Oliver:  Yeah, it does.  It’s hard to maintain your cool when you’re doing those scenes.  They yell “action” and you’ve got to go straight into it.  With those scenes, there’s definitely more of a hush around the set.


Matt:  Did you have to do a lot of shots with those or can you get it done in one take with the intensity of the moment?


Oliver:  We didn’t have much time for anything so most of the scenes were done pretty quickly.


Matt:  How long did you get to shoot the film?


Oliver:  About 28 days.


Matt:  The film paints a pretty bleak view of how tough high school can be for some teenagers and the stupid things that they get up to.  Do you think the film is a reflection of reality?

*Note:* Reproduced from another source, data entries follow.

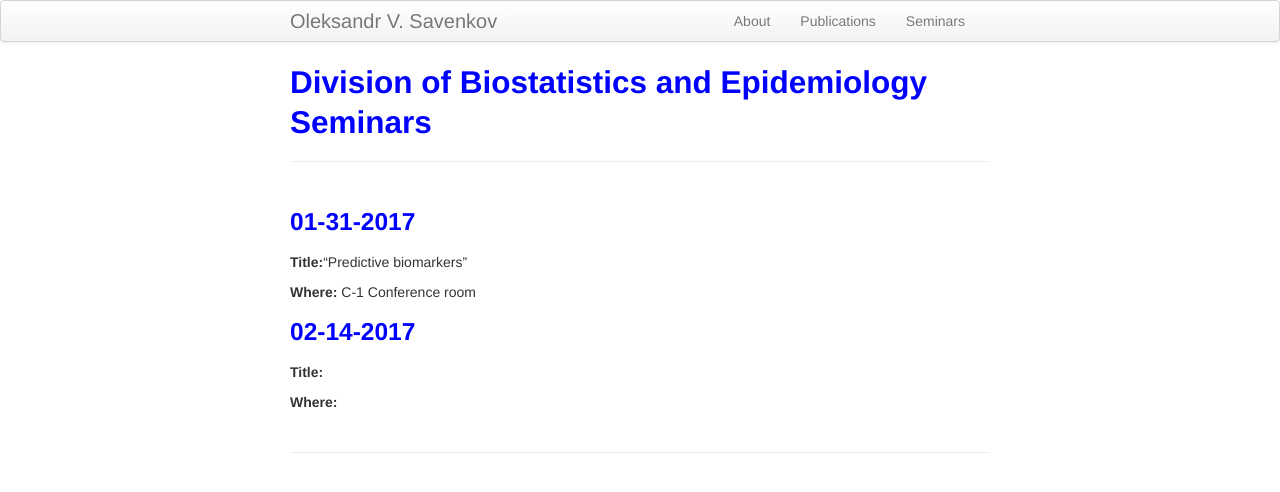
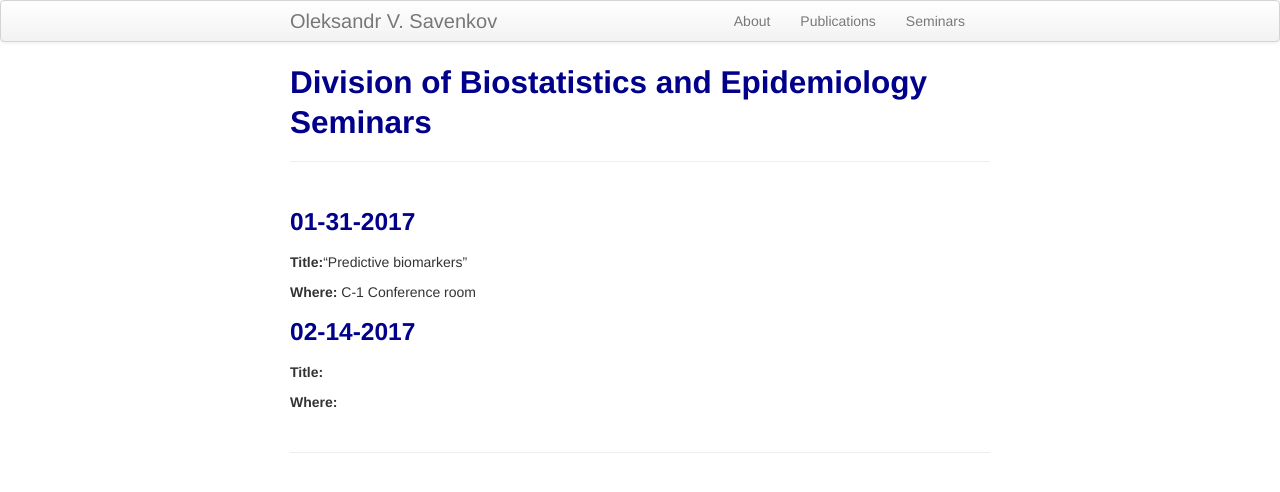
Before and after one commit to ovsavenkov/ovsavenkov.github.io, a Jekyll site: the page built from pages/seminars.md, in a window 1280 px wide. Shown: the top 492 px of the page. Built offline with Jekyll 4.4.1, drawn with Linux system fonts in a browser that asks for light colours.

Commit message:
changed header color to darkblue

```diff
--- a/assets/themes/twitter/css/ovsavenkov.css
+++ b/assets/themes/twitter/css/ovsavenkov.css
@@ -58,5 +58,5 @@ td.right {
 
 
 h1, h2, h3, h4 {
-    color: blue;
+    color: darkblue;
 }
```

Oliver:  Definitely.  It reflects this “bubble” and this parallel existence that kids live in.  At that age, it does seem like things can be really bleak.  If you’re having problems, it can be really hard to come out the other side.


Matt:  Is there something that you hope people can take away from the film?


Oliver:  I think you simply want the film to be thought provoking.  You want it to challenge people and for people to go away, taking and arguing.


Matt:  A strong theme is the way that the school kids communicate these days through the social networking sites and text messaging.  They’re publishing everything for all and sundry to see.  They can spread lies, perpetuate rumours and cause trouble.  Do you think adults have a full sense of this type of stuff and the way affects some kids today?


Oliver:  I don’t think they do because they didn’t grow up with it.  While adults are still using Twitter and Facebook, I don’t think they’re as savvy as the kids are these days.  They’re also using it for completely different reasons.


Matt:  What’s it been like promoting the film?  I know you were at the Toronto Film Festival to start with which is pretty cool.  It’s the film festival I’d love to go to above any other.  Was that fun being over there?


Oliver:  It was a lot of fun.  It was our first international film festival and it was cool to see the response.  We did Sydney before that and people loved it but in the back of your mind you’re thinking it’s a “home town crowd”.  So it was great to take it overseas and have a really enthusiastic response.  It was a brilliant week with films, bars and restaurants.


Matt:  What kind of reaction did you get from the audience over there?


Oliver:  Really positive.  They all stuck around and asked interesting questions.  It had obviously got under their skin because the Q&A went on for a bit.


Matt:  I’m finish up by asking what’s next?  What have you got in the pipeline Oliver?


Oliver:  I did a little bit on Cloudstreet which is coming out soon.  I also just finished up working on The Slap (a new TV series) in Melbourne.


Matt:  Thanks for speaking with me!


You can read my review of the film by clicking here.